**PROBLEM TO SOLVE:** Each line below with the string "address" should be copied.

**MATERIALS PROVIDED:**

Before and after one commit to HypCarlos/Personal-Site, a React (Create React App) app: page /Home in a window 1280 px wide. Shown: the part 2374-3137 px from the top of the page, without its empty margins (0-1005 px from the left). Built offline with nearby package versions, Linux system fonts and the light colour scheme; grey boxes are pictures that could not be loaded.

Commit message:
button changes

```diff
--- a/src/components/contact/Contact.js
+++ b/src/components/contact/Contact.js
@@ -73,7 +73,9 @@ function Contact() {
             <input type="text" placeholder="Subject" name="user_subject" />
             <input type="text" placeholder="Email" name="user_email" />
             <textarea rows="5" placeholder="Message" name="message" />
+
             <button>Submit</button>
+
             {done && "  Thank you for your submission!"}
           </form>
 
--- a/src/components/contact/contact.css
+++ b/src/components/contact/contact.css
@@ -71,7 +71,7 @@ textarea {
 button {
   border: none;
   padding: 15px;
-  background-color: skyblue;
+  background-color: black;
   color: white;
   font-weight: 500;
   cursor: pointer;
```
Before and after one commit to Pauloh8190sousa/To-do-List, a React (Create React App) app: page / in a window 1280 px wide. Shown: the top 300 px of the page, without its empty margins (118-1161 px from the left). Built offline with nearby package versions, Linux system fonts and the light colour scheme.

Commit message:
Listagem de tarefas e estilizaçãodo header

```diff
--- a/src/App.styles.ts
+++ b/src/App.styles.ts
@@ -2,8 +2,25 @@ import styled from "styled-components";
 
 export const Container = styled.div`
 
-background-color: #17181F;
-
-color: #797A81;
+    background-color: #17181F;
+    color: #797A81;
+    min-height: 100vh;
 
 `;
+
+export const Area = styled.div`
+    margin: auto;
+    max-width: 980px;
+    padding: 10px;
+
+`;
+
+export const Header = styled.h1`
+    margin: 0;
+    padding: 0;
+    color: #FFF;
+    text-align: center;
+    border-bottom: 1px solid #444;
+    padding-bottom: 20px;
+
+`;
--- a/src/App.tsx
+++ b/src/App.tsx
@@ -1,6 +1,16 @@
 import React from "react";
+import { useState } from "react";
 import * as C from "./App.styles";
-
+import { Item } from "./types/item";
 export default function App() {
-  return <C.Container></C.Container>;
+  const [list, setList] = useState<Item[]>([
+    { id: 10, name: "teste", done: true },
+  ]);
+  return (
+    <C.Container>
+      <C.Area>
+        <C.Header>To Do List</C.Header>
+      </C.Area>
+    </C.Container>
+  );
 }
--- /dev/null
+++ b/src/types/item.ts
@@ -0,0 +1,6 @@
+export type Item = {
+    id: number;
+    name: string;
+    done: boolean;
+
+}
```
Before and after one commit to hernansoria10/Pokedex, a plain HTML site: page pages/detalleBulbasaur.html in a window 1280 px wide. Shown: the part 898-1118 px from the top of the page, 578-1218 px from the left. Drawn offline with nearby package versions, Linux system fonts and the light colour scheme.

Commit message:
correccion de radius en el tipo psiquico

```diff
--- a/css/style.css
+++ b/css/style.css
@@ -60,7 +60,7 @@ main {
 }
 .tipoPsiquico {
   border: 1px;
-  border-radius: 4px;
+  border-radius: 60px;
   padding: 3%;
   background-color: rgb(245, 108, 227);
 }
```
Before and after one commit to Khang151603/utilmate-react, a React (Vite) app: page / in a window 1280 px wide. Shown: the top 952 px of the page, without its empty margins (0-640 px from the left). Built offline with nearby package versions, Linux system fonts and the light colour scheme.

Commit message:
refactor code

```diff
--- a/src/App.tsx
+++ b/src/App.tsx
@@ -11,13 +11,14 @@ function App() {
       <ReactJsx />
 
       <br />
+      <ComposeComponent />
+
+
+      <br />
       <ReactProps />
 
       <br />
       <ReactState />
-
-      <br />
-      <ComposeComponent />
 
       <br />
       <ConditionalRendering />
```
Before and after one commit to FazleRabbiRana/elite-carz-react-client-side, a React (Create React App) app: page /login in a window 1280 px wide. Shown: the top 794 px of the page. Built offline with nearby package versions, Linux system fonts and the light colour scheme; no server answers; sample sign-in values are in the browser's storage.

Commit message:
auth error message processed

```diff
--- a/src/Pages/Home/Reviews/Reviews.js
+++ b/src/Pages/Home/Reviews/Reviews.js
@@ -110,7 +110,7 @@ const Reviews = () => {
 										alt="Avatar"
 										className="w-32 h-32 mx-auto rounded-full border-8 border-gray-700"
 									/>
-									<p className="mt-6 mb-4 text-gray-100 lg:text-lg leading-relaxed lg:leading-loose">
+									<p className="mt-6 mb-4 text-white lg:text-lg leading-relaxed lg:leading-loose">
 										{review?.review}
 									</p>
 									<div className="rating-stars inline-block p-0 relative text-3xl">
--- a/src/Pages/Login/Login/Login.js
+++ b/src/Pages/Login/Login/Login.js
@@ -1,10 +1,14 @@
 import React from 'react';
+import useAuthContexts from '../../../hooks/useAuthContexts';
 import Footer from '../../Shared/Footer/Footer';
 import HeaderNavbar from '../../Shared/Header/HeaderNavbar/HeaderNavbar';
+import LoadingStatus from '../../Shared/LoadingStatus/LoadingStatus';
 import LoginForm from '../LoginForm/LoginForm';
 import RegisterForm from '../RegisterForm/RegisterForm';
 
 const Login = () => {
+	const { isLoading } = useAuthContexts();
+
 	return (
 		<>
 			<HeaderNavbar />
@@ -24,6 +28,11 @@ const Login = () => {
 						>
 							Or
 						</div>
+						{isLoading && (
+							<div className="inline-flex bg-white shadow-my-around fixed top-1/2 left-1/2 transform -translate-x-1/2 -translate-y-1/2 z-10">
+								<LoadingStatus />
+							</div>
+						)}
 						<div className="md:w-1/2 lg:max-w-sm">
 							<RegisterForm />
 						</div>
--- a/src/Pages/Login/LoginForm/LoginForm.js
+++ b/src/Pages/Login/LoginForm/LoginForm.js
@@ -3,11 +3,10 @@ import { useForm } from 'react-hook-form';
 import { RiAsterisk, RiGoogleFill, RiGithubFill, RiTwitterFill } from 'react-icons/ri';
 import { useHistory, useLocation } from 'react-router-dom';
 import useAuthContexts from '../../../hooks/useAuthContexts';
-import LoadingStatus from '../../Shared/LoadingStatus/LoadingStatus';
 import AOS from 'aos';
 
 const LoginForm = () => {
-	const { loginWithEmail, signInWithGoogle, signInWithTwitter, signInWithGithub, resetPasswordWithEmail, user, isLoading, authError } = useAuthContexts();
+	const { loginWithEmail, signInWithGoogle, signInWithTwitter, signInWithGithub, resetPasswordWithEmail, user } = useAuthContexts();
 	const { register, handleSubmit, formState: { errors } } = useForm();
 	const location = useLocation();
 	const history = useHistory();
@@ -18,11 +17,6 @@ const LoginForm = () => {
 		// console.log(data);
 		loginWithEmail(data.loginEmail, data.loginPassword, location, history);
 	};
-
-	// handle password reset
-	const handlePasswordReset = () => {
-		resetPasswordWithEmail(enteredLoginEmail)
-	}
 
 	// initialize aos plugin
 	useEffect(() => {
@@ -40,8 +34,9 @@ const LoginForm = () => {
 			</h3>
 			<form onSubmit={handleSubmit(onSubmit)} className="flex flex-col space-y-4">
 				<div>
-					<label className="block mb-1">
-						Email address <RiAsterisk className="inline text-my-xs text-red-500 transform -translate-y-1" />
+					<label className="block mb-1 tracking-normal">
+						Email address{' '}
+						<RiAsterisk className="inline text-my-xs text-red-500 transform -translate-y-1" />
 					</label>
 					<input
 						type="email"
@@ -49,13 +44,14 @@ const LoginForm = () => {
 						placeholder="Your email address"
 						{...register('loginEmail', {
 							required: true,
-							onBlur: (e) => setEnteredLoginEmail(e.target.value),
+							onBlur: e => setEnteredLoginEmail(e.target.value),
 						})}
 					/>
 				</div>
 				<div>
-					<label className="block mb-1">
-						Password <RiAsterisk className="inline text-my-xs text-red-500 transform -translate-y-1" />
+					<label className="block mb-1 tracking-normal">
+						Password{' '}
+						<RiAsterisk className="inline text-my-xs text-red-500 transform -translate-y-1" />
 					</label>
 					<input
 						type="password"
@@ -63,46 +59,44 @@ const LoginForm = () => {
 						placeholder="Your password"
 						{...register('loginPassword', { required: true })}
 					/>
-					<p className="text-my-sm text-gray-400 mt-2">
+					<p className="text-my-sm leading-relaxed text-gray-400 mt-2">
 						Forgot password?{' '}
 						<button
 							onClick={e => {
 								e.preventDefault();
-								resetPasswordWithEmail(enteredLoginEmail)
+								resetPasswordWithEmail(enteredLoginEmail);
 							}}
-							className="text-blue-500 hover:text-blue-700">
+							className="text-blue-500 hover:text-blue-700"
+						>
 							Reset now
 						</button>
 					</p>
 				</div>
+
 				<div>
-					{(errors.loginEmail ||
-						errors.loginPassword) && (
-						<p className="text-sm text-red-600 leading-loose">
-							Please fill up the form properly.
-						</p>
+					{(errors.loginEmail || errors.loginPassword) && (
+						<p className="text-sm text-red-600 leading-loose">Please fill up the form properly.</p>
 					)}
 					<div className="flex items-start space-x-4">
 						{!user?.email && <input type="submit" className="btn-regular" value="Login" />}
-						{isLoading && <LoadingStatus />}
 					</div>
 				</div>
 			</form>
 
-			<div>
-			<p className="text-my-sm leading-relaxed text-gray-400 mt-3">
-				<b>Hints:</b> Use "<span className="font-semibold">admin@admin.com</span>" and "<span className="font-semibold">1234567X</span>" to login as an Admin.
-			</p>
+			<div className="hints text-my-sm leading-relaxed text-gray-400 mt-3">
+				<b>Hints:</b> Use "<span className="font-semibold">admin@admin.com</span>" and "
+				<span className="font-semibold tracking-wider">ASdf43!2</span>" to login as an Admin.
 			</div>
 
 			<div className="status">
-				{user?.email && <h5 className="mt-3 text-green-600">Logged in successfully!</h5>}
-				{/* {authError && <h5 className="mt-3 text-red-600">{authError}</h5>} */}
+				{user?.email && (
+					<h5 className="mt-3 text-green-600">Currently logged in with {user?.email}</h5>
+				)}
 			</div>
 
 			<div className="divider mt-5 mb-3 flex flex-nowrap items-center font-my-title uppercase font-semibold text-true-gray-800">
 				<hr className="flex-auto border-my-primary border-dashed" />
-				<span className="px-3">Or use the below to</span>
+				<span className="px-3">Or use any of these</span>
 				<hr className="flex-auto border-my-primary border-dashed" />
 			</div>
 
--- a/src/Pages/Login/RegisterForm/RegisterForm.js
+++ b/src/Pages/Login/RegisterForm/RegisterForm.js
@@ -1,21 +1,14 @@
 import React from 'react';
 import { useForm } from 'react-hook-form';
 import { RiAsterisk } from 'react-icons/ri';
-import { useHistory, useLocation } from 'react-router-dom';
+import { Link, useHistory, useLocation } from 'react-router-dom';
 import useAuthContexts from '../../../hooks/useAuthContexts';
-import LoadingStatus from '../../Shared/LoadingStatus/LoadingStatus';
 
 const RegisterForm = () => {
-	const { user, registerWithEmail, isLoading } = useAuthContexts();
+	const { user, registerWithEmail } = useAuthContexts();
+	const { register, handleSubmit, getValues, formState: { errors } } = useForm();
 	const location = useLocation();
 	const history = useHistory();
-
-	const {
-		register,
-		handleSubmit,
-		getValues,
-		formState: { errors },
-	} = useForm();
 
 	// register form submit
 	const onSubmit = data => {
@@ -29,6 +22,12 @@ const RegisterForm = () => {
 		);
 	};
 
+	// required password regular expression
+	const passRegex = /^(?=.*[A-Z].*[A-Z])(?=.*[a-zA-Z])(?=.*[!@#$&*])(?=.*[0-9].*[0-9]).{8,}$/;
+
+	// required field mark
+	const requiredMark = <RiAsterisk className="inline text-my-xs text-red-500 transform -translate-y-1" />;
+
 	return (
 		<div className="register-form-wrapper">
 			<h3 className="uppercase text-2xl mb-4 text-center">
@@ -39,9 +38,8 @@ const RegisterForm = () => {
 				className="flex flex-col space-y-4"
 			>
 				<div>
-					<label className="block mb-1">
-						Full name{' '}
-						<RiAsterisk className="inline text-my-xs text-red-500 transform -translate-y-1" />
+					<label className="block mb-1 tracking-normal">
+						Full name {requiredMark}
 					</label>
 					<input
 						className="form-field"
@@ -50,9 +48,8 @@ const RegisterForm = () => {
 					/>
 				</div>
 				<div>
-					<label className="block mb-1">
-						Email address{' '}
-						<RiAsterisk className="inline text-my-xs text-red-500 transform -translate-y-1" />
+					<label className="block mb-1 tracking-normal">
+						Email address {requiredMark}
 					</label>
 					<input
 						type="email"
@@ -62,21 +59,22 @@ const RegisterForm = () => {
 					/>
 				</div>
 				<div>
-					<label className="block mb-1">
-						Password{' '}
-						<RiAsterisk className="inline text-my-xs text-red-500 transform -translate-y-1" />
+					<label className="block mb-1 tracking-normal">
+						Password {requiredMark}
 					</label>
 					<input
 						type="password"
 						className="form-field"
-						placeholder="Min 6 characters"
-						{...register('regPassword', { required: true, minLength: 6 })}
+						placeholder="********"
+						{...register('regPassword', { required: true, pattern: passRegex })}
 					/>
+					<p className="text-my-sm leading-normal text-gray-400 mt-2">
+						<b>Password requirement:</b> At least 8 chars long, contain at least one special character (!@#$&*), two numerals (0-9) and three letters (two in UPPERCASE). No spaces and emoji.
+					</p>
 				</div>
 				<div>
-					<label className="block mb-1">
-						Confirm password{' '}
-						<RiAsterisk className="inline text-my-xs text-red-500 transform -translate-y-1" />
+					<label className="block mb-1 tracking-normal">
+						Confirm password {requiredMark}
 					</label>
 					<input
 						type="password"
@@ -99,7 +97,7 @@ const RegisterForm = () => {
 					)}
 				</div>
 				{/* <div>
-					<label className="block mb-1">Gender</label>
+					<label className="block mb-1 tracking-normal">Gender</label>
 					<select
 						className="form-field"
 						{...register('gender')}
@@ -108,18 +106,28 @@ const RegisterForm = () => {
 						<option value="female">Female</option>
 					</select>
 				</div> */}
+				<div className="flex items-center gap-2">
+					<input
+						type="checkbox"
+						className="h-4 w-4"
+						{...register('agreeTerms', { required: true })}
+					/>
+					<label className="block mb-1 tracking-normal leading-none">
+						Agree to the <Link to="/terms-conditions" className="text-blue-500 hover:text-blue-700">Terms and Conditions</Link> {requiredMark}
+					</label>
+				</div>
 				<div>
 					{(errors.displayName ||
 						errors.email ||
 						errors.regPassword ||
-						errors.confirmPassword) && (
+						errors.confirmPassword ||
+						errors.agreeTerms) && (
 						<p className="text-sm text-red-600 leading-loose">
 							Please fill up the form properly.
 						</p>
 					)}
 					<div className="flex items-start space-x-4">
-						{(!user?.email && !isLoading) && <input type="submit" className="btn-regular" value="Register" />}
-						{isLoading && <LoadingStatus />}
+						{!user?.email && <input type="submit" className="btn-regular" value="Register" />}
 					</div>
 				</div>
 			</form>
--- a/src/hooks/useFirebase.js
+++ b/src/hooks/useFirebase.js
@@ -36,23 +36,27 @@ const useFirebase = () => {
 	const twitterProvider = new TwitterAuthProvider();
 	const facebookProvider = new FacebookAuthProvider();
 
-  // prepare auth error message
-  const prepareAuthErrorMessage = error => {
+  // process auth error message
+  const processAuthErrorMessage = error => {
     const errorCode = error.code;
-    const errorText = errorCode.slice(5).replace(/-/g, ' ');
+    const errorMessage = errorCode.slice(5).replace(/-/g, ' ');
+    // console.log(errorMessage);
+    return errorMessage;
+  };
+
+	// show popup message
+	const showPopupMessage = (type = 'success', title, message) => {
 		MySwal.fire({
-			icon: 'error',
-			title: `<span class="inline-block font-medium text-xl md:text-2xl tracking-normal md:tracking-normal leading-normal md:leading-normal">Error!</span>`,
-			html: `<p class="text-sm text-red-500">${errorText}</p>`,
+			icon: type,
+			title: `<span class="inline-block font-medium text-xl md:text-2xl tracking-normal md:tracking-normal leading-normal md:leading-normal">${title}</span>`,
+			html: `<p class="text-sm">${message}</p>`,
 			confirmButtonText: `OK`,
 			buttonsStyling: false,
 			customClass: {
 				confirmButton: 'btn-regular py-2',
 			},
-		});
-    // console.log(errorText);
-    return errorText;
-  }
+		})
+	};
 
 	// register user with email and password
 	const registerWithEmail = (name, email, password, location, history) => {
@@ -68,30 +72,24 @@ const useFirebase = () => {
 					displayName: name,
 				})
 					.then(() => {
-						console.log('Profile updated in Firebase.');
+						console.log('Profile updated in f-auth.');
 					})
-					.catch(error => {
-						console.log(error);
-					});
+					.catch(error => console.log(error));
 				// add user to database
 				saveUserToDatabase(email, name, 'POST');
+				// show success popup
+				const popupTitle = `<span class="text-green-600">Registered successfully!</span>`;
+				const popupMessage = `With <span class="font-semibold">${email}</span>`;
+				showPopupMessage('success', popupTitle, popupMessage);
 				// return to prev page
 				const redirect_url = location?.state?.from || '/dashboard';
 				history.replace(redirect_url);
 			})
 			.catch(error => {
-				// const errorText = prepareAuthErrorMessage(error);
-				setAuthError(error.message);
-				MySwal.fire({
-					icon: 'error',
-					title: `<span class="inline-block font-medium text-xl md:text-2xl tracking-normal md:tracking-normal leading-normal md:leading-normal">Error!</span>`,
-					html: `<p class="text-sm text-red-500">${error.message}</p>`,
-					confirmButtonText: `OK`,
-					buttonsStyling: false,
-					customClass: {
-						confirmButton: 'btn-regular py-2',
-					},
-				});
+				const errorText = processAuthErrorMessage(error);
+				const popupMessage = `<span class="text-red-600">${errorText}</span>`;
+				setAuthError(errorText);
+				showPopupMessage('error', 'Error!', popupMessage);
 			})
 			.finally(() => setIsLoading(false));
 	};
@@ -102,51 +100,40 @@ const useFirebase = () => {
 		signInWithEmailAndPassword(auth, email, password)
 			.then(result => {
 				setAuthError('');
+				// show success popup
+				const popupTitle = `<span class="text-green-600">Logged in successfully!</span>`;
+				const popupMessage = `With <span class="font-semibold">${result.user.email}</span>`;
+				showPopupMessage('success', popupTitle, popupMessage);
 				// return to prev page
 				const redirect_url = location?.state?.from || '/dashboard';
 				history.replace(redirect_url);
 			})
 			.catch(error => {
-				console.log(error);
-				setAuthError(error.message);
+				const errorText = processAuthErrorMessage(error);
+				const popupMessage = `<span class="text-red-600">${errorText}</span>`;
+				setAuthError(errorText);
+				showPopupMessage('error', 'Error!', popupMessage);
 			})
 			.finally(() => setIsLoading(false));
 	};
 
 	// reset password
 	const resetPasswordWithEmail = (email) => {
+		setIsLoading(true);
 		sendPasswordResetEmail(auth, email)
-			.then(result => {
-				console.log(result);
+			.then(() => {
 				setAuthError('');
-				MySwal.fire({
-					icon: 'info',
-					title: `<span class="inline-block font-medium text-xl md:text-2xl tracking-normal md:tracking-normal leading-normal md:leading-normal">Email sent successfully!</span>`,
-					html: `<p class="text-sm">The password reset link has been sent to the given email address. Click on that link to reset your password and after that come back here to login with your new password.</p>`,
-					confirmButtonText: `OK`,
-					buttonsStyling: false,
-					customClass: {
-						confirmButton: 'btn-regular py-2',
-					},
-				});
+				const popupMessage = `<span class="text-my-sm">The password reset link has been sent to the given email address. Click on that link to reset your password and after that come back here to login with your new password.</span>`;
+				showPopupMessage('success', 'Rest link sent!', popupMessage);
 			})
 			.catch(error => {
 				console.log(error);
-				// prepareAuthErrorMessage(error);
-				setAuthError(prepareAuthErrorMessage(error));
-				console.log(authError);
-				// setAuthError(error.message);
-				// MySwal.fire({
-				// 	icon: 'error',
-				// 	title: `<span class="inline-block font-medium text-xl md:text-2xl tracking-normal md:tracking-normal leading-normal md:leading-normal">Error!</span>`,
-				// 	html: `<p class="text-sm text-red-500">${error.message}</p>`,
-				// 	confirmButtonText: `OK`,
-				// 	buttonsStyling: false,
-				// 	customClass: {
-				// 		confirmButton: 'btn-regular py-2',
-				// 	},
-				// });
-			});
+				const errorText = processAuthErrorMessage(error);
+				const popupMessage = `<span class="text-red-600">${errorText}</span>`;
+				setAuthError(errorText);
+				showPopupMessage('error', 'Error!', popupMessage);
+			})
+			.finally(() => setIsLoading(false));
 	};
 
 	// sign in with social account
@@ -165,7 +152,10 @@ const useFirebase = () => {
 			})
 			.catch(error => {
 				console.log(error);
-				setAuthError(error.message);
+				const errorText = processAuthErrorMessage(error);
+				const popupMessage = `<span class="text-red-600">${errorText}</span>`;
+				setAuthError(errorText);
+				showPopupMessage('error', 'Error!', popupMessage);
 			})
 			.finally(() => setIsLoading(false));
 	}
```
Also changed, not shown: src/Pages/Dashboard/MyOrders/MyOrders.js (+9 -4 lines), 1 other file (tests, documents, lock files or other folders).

**TASK OUTPUT:**
-						Email address <RiAsterisk className="inline text-my-xs text-red-500 transform -translate-y-1" />
+						Email address{' '}
 						placeholder="Your email address"
-						Email address{' '}
+						Email address {requiredMark}
-					html: `<p class="text-sm">The password reset link has been sent to the given email address. Click on that link to reset your password and after that come back here to login with your new password.</p>`,
+				const popupMessage = `<span class="text-my-sm">The password reset link has been sent to the given email address. Click on that link to reset your password and after that come back here to login with your new password.</span>`;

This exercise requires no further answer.